__Data section__.
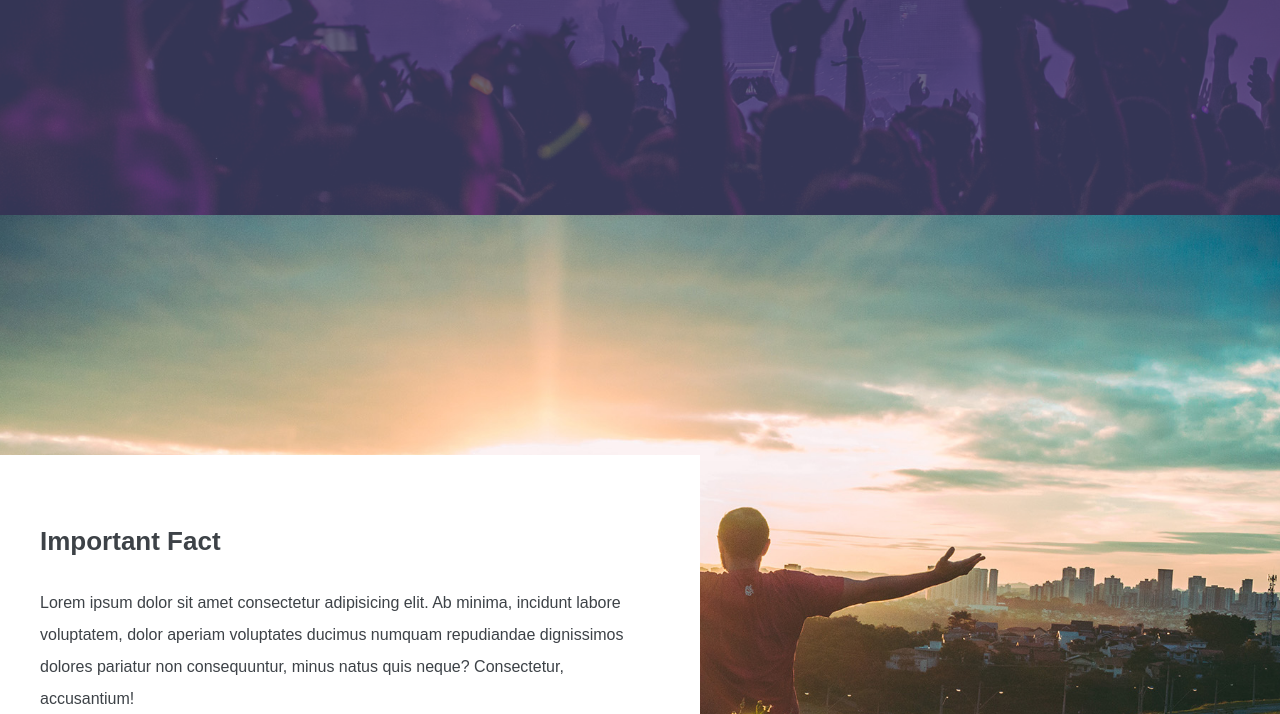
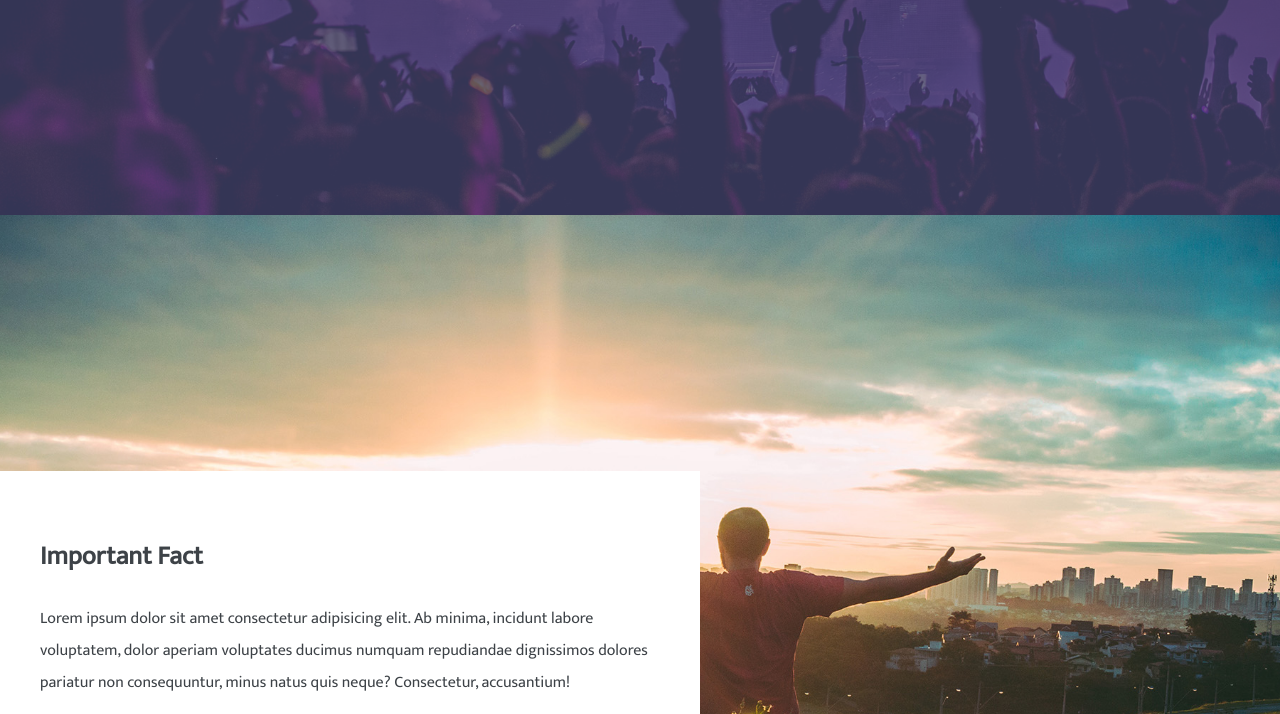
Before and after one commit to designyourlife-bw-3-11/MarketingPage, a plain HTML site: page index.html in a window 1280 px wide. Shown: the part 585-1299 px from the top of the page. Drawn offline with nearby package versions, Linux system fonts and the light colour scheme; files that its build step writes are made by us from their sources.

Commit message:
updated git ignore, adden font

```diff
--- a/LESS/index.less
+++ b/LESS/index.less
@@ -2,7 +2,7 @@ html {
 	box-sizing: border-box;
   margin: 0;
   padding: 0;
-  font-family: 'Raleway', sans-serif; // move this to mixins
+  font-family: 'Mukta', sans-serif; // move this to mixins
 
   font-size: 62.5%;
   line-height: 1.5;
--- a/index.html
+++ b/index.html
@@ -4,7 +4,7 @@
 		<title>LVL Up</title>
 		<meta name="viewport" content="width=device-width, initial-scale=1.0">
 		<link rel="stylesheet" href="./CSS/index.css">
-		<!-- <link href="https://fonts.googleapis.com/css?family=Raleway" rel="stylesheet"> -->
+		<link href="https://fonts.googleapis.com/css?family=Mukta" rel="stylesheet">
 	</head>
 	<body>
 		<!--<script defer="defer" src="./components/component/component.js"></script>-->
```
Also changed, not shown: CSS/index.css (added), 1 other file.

__Problem__. A verbatim copy of the material, pictures excluded, is what must be produced.

__Answer section__.
Before and after one commit to designyourlife-bw-3-11/MarketingPage, a plain HTML site: page index.html in a window 1280 px wide. Shown: the part 585-1299 px from the top of the page. Drawn offline with nearby package versions, Linux system fonts and the light colour scheme; files that its build step writes are made by us from their sources.

Commit message:
updated git ignore, adden font

```diff
--- a/LESS/index.less
+++ b/LESS/index.less
@@ -2,7 +2,7 @@ html {
 	box-sizing: border-box;
   margin: 0;
   padding: 0;
-  font-family: 'Raleway', sans-serif; // move this to mixins
+  font-family: 'Mukta', sans-serif; // move this to mixins
 
   font-size: 62.5%;
   line-height: 1.5;
--- a/index.html
+++ b/index.html
@@ -4,7 +4,7 @@
 		<title>LVL Up</title>
 		<meta name="viewport" content="width=device-width, initial-scale=1.0">
 		<link rel="stylesheet" href="./CSS/index.css">
-		<!-- <link href="https://fonts.googleapis.com/css?family=Raleway" rel="stylesheet"> -->
+		<link href="https://fonts.googleapis.com/css?family=Mukta" rel="stylesheet">
 	</head>
 	<body>
 		<!--<script defer="defer" src="./components/component/component.js"></script>-->
```
Also changed, not shown: CSS/index.css (added), 1 other file.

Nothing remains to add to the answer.